Hybrid seeds are produced when crops are cross-pollinated to improve the characteristics of the offspring plants. Over the past century, the large-scale use of hybrid seeds has contributed to a revolution in agriculture production, both fortifying crops and increasing yields. However, hybrid seeds need to be generated afresh every season. The seed production process is labor-intensive and results in higher costs for farmers. To circumvent this production bottleneck, the Foundation for Food & Agriculture Research (FFAR) awarded a $600,000 Seeding Solutions grant to the University of California, Davis (UC Davis) to develop hybrid plants which produce seeds that are genetic clones of the parent plant, substantially reducing their climatic impact and farmers’ bottom lines.
 
Hybrid crop plants produce higher yields than their non-hybrid cousins, but they are expensive to create. For example, to make hybrid maize seeds, farmers must plant alternating rows of male and female plants, with each containing a different desirous trait, and then harvest the resulting hybrid seeds. This process requires 33 percent extra land as well as the use of specialized tractors, which compact the soil and burn fossil fuels. Rice and wheat hybridization, too, rely on cumbersome systems which are highly sensitive to adverse environmental conditions, while many crops, including most legumes and sorghum, are not available to farmers as hybrids due to the difficulty of cross-pollinating them.
 
Optimizing hybrid strains
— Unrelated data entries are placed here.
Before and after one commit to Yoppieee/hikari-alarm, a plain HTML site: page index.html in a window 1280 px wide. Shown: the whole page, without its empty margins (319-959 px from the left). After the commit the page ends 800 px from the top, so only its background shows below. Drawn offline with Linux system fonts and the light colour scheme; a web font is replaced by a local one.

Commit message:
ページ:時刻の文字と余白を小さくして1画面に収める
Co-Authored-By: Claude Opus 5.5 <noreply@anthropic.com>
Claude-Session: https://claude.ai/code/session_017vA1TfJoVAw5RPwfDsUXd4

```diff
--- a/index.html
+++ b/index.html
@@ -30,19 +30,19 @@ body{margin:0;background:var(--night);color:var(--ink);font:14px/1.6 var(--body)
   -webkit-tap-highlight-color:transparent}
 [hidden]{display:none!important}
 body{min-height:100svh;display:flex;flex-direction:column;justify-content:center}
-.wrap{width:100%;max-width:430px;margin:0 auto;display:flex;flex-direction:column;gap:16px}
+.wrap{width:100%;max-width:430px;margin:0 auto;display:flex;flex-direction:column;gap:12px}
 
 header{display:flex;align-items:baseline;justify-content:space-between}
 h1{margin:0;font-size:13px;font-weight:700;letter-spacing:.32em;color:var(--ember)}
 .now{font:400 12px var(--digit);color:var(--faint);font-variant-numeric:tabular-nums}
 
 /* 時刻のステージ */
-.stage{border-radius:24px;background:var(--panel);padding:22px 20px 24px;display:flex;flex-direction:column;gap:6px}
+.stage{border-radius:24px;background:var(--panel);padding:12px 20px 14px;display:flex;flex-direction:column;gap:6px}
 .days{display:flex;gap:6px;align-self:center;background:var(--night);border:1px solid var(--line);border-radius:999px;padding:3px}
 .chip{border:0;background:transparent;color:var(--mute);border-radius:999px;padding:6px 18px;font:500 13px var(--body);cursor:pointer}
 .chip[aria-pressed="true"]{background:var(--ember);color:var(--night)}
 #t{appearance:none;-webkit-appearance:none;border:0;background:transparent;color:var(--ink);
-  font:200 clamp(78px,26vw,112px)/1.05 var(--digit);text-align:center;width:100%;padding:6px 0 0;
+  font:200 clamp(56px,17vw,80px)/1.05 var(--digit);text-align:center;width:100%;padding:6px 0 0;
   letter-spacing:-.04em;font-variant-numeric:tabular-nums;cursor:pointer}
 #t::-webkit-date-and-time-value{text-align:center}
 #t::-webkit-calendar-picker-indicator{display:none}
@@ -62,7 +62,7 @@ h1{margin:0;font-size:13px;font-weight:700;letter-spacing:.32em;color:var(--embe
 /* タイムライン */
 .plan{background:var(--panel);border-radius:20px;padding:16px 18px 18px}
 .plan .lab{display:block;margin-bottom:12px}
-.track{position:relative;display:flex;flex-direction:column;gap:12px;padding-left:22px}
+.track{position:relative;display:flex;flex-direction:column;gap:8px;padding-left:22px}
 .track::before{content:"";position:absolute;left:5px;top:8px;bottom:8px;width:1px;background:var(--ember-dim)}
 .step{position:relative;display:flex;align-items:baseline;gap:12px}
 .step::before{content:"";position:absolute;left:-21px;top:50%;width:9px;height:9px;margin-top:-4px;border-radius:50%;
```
Further increasing costs, high-yielding hybrid strains cannot currently be maintained from season to season. Existing hybrid plants generate a second generation of seeds, but the seeds are not as productive as the first generation because optimal gene combinations are not retained. Thus, the hybridization process must be repeated every season.
 
UC Davis researchers are optimizing newly discovered synthetic apomixis technology to reduce the cost of developing and maintaining hybrid strains. Apomixis is a process in many plants that reproduce asexually, avoiding the genetic variability in the next generation that arises from sexual reproduction. Synthetic apomixis is the application to crop plants that allows hybrids to produce seeds that are clones of the parent plant, with the same high yields. Using genome editing, the research team is introducing apomixis to rice plants and aims to boost the frequency of clone seeds in affected plants from 30 percent to 90 percent. The team also plans to introduce the improved synthetic apomixis technology in maize, which shares many key features with rice and has a large demand for hybrid seeds. Rice and maize provide the majority of calories in the developing world. Therefore, incorporating synthetic apomixis into cereal crops would go a long way toward sustaining global food security.
 
“Synthetic apomixis is a promising new technology that has the potential to revolutionize the production of hybrid seeds,” said FFAR Executive Director Dr. Sally Rockey. “This project will bridge the critical gap between novel research and commercialization, delivering real benefits to producers.”
 
“This FFAR award provides us a great opportunity to take an exciting new technology to the stage where it can be put to use, to directly benefit seed producers and farmers,” said UC Davis lead researcher Dr. Venkatesan Sundaresan.
 
For more information:
Foundation for food & agriculture research (FFAR)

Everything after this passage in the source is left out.